Florida, by Lauren Groff (Riverhead, $27, 2018). Another contender for all the year-end literary awards. “As fine and beautifully crafted as any fiction she has written, [Groff] is one of the best writers in the United States, and her prize-winning stories reverberate long after they are read.” — LA Review of Books
Sing, Unburied, Sing, by Jessmyn Ward (Scribner, $26, 2017). “Ghosts, literal and literary, haunt nearly every page of Sing, Unburied, Sing — a novel whose boundaries between the living and the dead shift constantly, like smoke or sand. Set on the Gulf Coast of Mississippi (a place rich in oil rigs and atmosphere, if almost nothing else), the book’s Southern gothic aura recalls the dense, head-spinning prose of William Faulkner or Flannery O’Connor.
American Wolf, by Nate Blakeslee (Crown, $28, 2017) “[ American Wolf] is a startlingly intimate portrait of the intricate, loving, human-like interrelationships that govern wolves in the wild, as observed in real time by a cadre of dedicated wolf-watchers — in the end, a drama of lupine love, care, and grief.” — Erik Larson, author of The Devil in the White City and Dead Wake
“Gripping and fascinating!

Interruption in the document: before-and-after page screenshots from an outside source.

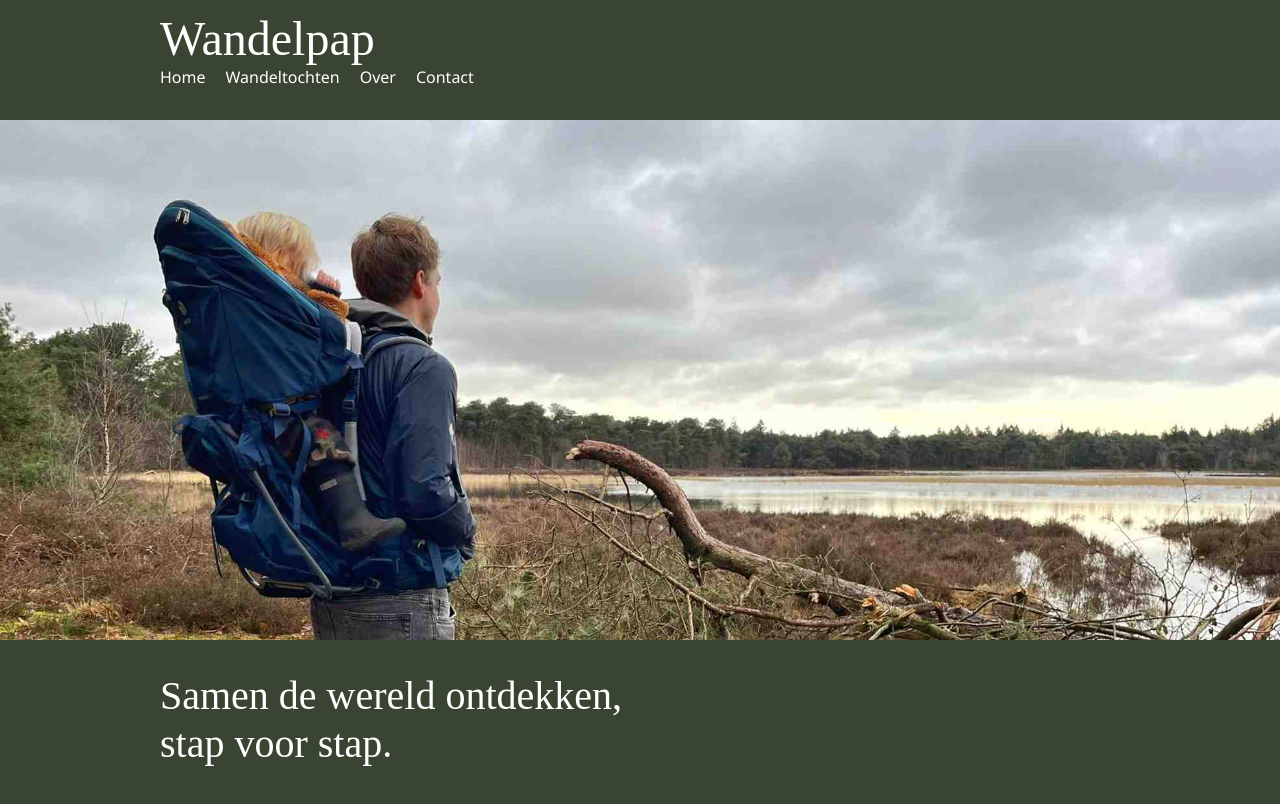
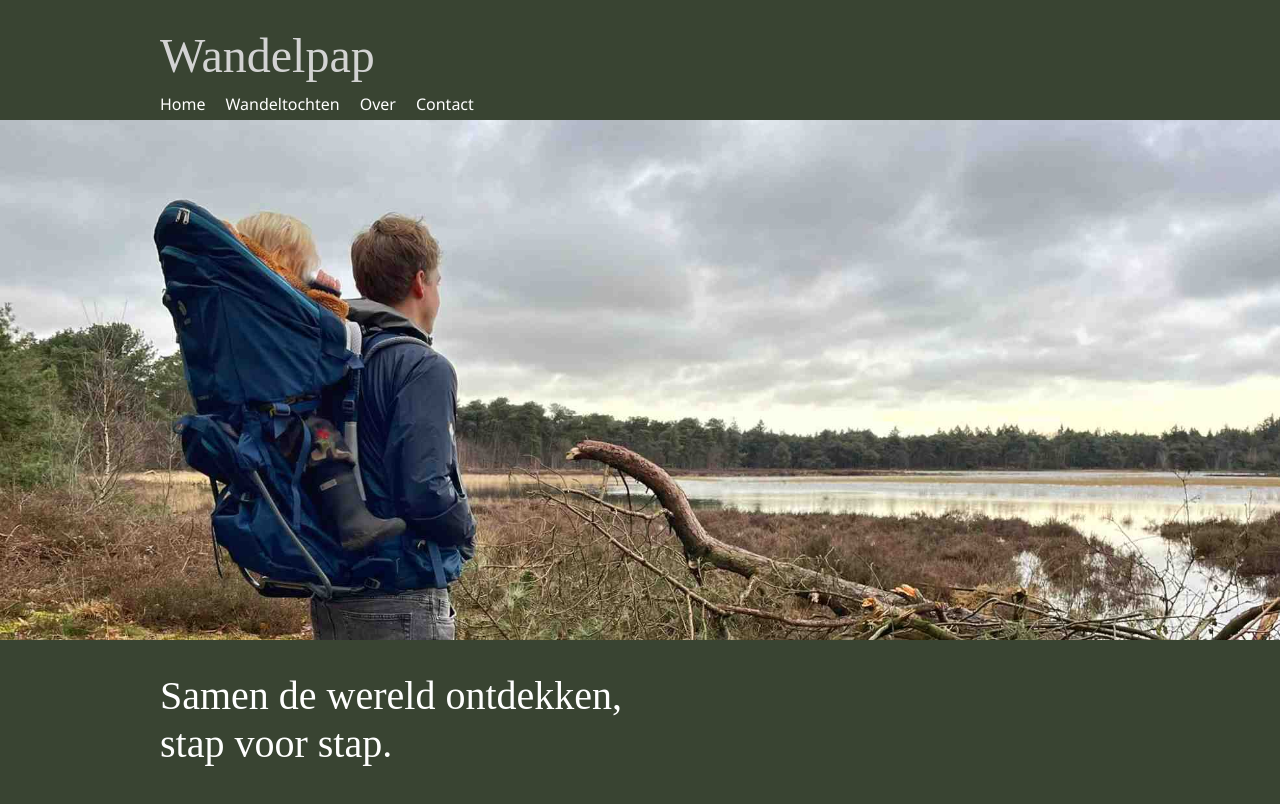
Before and after one commit to wandelpap/wandelpap.nl, a Nuxt app: page / in a window 1280 px wide. Shown: the top 804 px of the page. Built offline with nearby package versions, Linux system fonts and the light colour scheme; grey boxes are pictures that could not be loaded; a web font is replaced by a local one.

Commit message:
chore: Layout improvements

```diff
--- a/assets/css/variables.scss
+++ b/assets/css/variables.scss
@@ -10,6 +10,8 @@ $theme-light--background-color: #e2e3e1;
 $theme-light--title-color: rgb(99, 113, 99);
 $theme-light--text-color: #454;
 
+$landscape-width-page-break: 960px;
+
 // Material Design
 :root {
   --md-sys-color-primary: orange;
--- a/src/components/ContactForm.vue
+++ b/src/components/ContactForm.vue
@@ -74,7 +74,6 @@ form {
   flex-direction: column;
   justify-content: space-between;
   gap: 1rem;
-  padding: 1rem;
 
   .row {
     display: flex;
@@ -92,7 +91,7 @@ form {
     }
   }
 
-  @media screen and (max-width: calc(960px / 2)) {
+  @media screen and (max-width: calc($landscape-width-page-break / 2)) {
     .row {
       flex-direction: column;
     }
--- a/src/components/PageBlock.vue
+++ b/src/components/PageBlock.vue
@@ -49,7 +49,7 @@ export default {
 };
 </script>
 
-<style scoped>
+<style lang="scss" scoped>
 .page-block {
   display: flex;
   width: 100%;
@@ -62,10 +62,10 @@ export default {
     flex-direction: column;
     justify-content: var(--justify-content);
     width: 100%;
-    max-width: 960px;
+    max-width: $landscape-width-page-break;
   }
 
-  @media screen and (max-width: 960px) {
+  @media screen and (max-width: $landscape-width-page-break) {
     .inner {
       padding: var(--inner-padding-mobile);
     }
--- /dev/null
+++ b/src/components/PageHeader.vue
@@ -0,0 +1,46 @@
+<script lang="ts" setup>
+import wandelpap from "~/schema/wandelpap";
+</script>
+
+<template>
+  <div class="page-header">
+    <div class="inner">
+      <div class="title">
+        <span>{{ wandelpap.name }}</span>
+      </div>
+      <MainMenu class="main-menu" />
+    </div>
+  </div>
+</template>
+
+<style lang="scss" scoped>
+.page-header {
+  display: flex;
+  flex-direction: row;
+  justify-content: center;
+
+  .inner {
+    padding: 0 2rem;
+    display: flex;
+    flex-direction: column;
+    justify-content: space-between;
+    height: 100%;
+    width: 100%;
+    max-width: $landscape-width-page-break;
+
+    .title {
+      margin-top: 1.5rem;
+      font-family: $title-font-family;
+      font-weight: $title-font-family;
+      font-size: 3rem;
+    }
+  }
+
+  .title {
+    display: flex;
+    height: 100%;
+    flex-direction: column;
+    justify-content: center;
+  }
+}
+</style>
--- a/src/components/TripItem.vue
+++ b/src/components/TripItem.vue
@@ -87,7 +87,7 @@ defineProps<{
     }
   }
 
-  @media screen and (max-width: 960px) {
+  @media screen and (max-width: $landscape-width-page-break) {
     flex-direction: column;
 
     .details {
--- a/src/layouts/default.vue
+++ b/src/layouts/default.vue
@@ -1,11 +1,12 @@
 <template>
   <div class="page">
-    <PageBlock class="header" inner-padding="0" inner-padding_mobile="0 3rem">
+    <!-- <PageBlock class="header" inner-padding="0" inner-padding_mobile="0 3rem">
       <div>
         <span class="title">Wandelpap</span>
       </div>
       <MainMenu />
-    </PageBlock>
+    </PageBlock> -->
+    <PageHeader class="header" />
     <div class="leader"></div>
     <div class="main">
       <div class="inner">
@@ -38,7 +39,7 @@
 
 .header {
   height: 15vh;
-  min-height: 7.5rem;
+  min-height: 100px;
 }
 
 .leader {
@@ -52,7 +53,7 @@
     display: flex;
     flex-direction: column;
     justify-content: center;
-    max-width: 960px;
+    max-width: $landscape-width-page-break;
   }
 
   @media (max-aspect-ratio: 3/4) {
```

Wolf versus wolf, wolf versus man, man versus man.” — Margaret Atwood, author of The Handmaid’s Tale and Hag-Seed
Hard to argue with those two writers!
Barracoon: The Story of the Last “Black Cargo,” by Zora Neale Hurston (HarperCollins, $24.99, 2018). Barracoon employs Hurston’s skills as both an anthropologist and a writer, and brings to life Cudjo’s singular voice, in his vernacular, in a poignant, powerful tribute to the disremembered and the unaccounted.
And, Finally, let’s mention Scuppernong’s own Steve Mitchell and his novel Cloud Diary (C&R Press, $18, 2018). It is a tender account of young love that predictably falls apart, but somehow sustains a remarkable care that manifests many years later as one of them is dying of cancer. Subtle, moving and writerly. Steve would also be happy to attend your book club. OH
Brian Lampkin is one of the proprietors of Scuppernong Books.